== Task objective ==
Please count the lines of the listing below in which "posterior" occurs, and reply with the number only.

== Entries supplied ==
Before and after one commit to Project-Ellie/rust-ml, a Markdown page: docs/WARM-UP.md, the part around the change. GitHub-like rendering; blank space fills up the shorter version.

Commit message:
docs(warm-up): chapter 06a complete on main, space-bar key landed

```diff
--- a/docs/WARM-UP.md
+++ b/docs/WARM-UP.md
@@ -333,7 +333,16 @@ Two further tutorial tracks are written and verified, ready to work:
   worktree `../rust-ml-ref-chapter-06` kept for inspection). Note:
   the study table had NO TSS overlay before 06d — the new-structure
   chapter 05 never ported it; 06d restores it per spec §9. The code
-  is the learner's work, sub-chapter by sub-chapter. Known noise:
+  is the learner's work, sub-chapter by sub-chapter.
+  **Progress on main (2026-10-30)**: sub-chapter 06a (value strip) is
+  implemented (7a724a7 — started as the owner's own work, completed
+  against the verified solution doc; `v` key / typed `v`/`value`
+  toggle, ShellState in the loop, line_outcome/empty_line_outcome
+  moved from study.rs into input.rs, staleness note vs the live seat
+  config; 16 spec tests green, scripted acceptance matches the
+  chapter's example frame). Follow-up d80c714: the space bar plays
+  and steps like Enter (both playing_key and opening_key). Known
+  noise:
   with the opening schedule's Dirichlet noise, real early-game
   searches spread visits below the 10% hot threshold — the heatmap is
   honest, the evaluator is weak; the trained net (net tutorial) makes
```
==
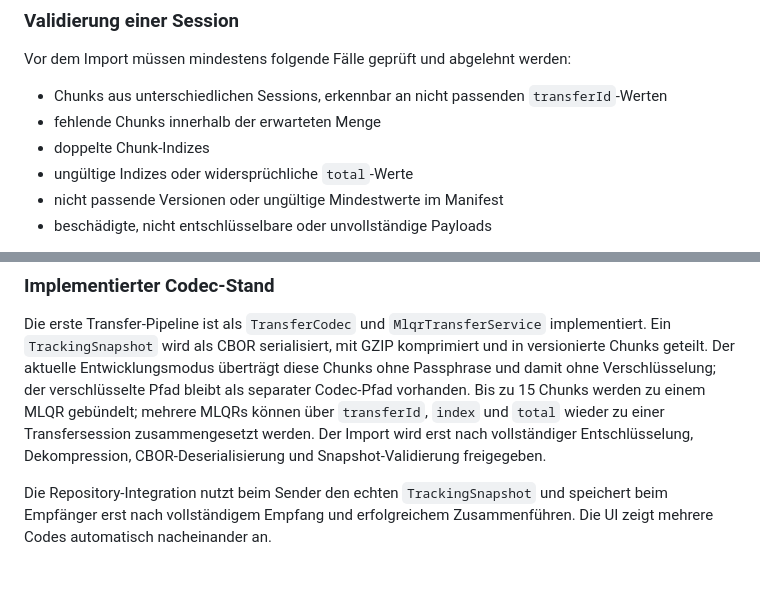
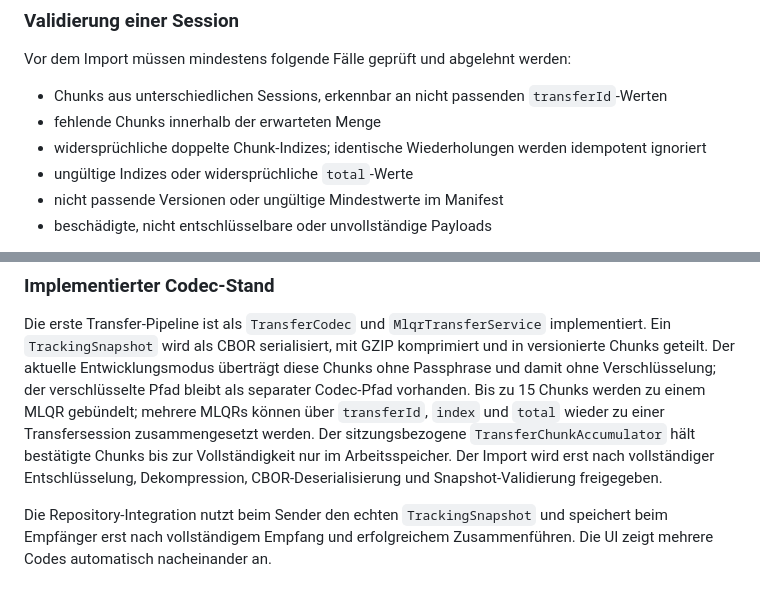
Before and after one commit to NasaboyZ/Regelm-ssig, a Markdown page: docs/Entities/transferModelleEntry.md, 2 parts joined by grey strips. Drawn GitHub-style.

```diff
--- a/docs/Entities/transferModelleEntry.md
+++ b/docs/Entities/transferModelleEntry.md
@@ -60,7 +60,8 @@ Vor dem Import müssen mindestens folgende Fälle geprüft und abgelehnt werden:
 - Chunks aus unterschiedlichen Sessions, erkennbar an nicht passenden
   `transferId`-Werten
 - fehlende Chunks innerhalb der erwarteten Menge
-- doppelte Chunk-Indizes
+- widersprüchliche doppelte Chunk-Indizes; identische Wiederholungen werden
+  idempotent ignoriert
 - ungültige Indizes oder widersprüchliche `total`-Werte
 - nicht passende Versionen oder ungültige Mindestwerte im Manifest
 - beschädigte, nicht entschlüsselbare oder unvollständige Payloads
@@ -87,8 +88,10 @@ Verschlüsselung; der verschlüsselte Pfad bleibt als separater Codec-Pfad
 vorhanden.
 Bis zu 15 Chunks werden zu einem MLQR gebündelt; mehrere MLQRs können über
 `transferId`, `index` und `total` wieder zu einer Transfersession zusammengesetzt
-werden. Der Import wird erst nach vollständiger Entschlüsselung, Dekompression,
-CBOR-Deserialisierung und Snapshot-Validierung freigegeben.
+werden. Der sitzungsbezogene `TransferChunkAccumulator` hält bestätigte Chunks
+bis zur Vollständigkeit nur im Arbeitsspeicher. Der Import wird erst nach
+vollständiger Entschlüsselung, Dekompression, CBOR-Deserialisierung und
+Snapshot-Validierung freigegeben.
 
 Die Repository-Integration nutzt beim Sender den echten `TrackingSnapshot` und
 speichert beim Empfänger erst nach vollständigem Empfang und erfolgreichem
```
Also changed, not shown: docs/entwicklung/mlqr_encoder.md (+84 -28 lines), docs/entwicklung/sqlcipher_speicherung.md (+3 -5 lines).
---
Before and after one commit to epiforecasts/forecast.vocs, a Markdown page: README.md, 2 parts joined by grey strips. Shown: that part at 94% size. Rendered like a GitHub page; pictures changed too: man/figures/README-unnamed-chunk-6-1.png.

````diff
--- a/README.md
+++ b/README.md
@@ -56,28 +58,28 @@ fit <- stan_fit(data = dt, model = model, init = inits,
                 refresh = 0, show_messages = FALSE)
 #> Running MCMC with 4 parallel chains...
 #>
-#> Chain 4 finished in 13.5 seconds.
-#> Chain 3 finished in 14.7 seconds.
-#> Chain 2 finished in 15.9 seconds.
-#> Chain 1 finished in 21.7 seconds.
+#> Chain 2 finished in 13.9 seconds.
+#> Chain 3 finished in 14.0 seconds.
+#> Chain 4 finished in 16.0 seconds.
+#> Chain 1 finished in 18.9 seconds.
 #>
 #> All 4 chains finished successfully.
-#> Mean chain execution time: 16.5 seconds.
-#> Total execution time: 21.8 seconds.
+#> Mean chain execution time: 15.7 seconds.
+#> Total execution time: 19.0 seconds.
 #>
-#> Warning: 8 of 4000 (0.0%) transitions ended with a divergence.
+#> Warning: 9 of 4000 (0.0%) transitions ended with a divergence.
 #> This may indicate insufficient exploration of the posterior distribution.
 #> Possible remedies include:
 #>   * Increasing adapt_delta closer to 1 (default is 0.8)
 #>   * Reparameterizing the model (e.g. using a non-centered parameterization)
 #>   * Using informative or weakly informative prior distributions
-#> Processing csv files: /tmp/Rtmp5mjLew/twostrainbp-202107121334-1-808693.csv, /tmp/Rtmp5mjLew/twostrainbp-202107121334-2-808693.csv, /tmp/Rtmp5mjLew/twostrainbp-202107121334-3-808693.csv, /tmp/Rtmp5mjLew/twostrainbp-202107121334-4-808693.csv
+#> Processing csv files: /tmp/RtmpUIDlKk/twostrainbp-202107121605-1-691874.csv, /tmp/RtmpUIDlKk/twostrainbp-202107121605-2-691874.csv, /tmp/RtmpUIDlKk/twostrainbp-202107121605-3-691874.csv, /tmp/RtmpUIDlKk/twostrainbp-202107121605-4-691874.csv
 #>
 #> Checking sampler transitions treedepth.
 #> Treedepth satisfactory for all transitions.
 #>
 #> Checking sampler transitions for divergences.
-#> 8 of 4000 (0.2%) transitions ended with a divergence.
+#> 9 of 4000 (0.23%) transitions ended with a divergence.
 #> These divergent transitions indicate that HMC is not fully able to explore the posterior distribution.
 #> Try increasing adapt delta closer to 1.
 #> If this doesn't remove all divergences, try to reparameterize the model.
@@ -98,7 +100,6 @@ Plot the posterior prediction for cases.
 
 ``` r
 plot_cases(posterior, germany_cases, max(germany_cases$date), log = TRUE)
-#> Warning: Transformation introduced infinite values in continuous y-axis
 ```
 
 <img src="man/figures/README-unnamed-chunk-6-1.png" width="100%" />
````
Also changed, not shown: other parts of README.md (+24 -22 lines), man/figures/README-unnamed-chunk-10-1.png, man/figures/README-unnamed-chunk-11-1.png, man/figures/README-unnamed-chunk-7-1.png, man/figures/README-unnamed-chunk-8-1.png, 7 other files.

== Exercise answer ==
4